Juliana Castellano Díaz, the director of the investigative unit of the Politecnico Grancolombiano, told GIJN that Escobar’s death “did not lead to the end of the office, on the contrary, it adapted to provide criminal services to other illegal organizations.” He adds about this book: “This complex infrastructure is marvelously portrayed by journalist Juan Diego Restrepo. This is a necessary investigation to understand the ecosystem of mafias, politicians, companies, and paramilitaries in Colombia: a report and file review that is worth reading many times.”
By Henry Bin and Edwin Pitán, edited by Marta Sandoval
A chronicle or series of investigations about everyday corruption in Guatemala, this book highlights stories like that of a “ghost employee” who did not show up to work for a long period of time but was nonetheless paid a salary. Another story details the story of a priest who was using faith for financial gain and who, motivated by money, also allegedly committed acts of corruption in his church.
Reporter Eswin Quiñones, editor at Plaza Pública in Guatemala, recommended the book to GIJN. He said: “Reporting about corruption is often associated with large criminal schemes fabricated by government officials in complicity with private networks. However, corruption goes further. The book written by journalists Henry Bin and Edwin Pitán, and edited by chronicler Marta Sandoval, reminds readers that graft is not always confined to the world of the elite and powerful. Reading this investigation makes it obvious that corruption does not look at the economic level, religion, or academic level. It is an attitude that corrodes society at all levels.”

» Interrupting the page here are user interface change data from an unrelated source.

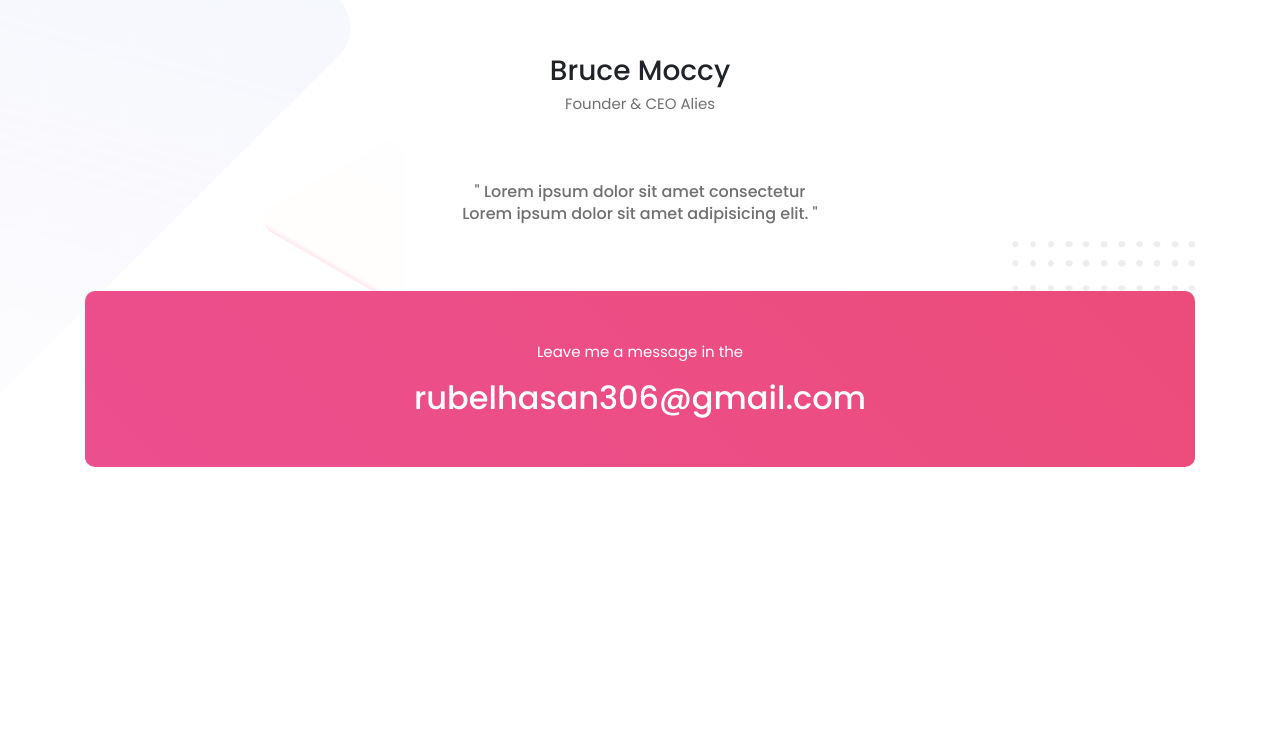
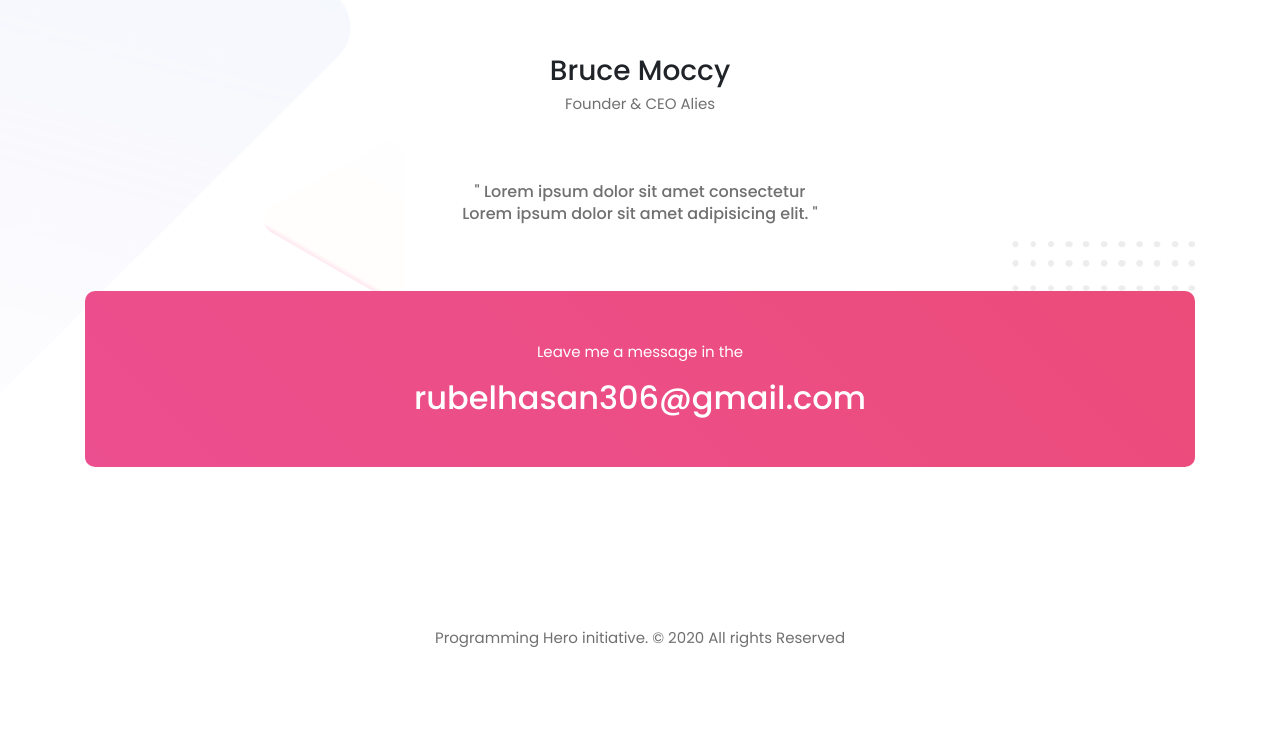
Before and after one commit to rubel306/personal-website-a1, a plain HTML site: page index.html in a window 1280 px wide. Shown: the part 2335-3080 px from the top of the page. Before the commit the page ends 2882 px from the top, so only its background shows below. Drawn offline with Linux system fonts and the light colour scheme.

Commit message:
Footer Section Completed

```diff
--- a/index.html
+++ b/index.html
@@ -104,6 +104,19 @@
         </div>
     </section>
     <!-- clientsay section end -->
+    <!-- footer section start -->
+    <section class="footer">
+        <div class="container">
+            <div class="row">
+                <div class="col-12">
+                    <div class="text-center">
+                        <p>Programming Hero initiative. &copy; 2020 All rights Reserved</p>
+                    </div>
+                </div>
+            </div>
+        </div>
+    </section>
+    <!-- footer section end -->
 
 </body>
 </html>
```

*Andrea Arzaba is a journalist and GIJN’s Spanish editor. As a reporter and media professional, she has focused on documenting the stories of people in Latin America and Latinx communities in the US. She is an International Women’s Media Foundation fellow and part of Transparency International’s Young Journalists Program.
Banner and feature photos: El Ateneo bookstore in Buenos Aires (Photo: Deensel, creative commons license)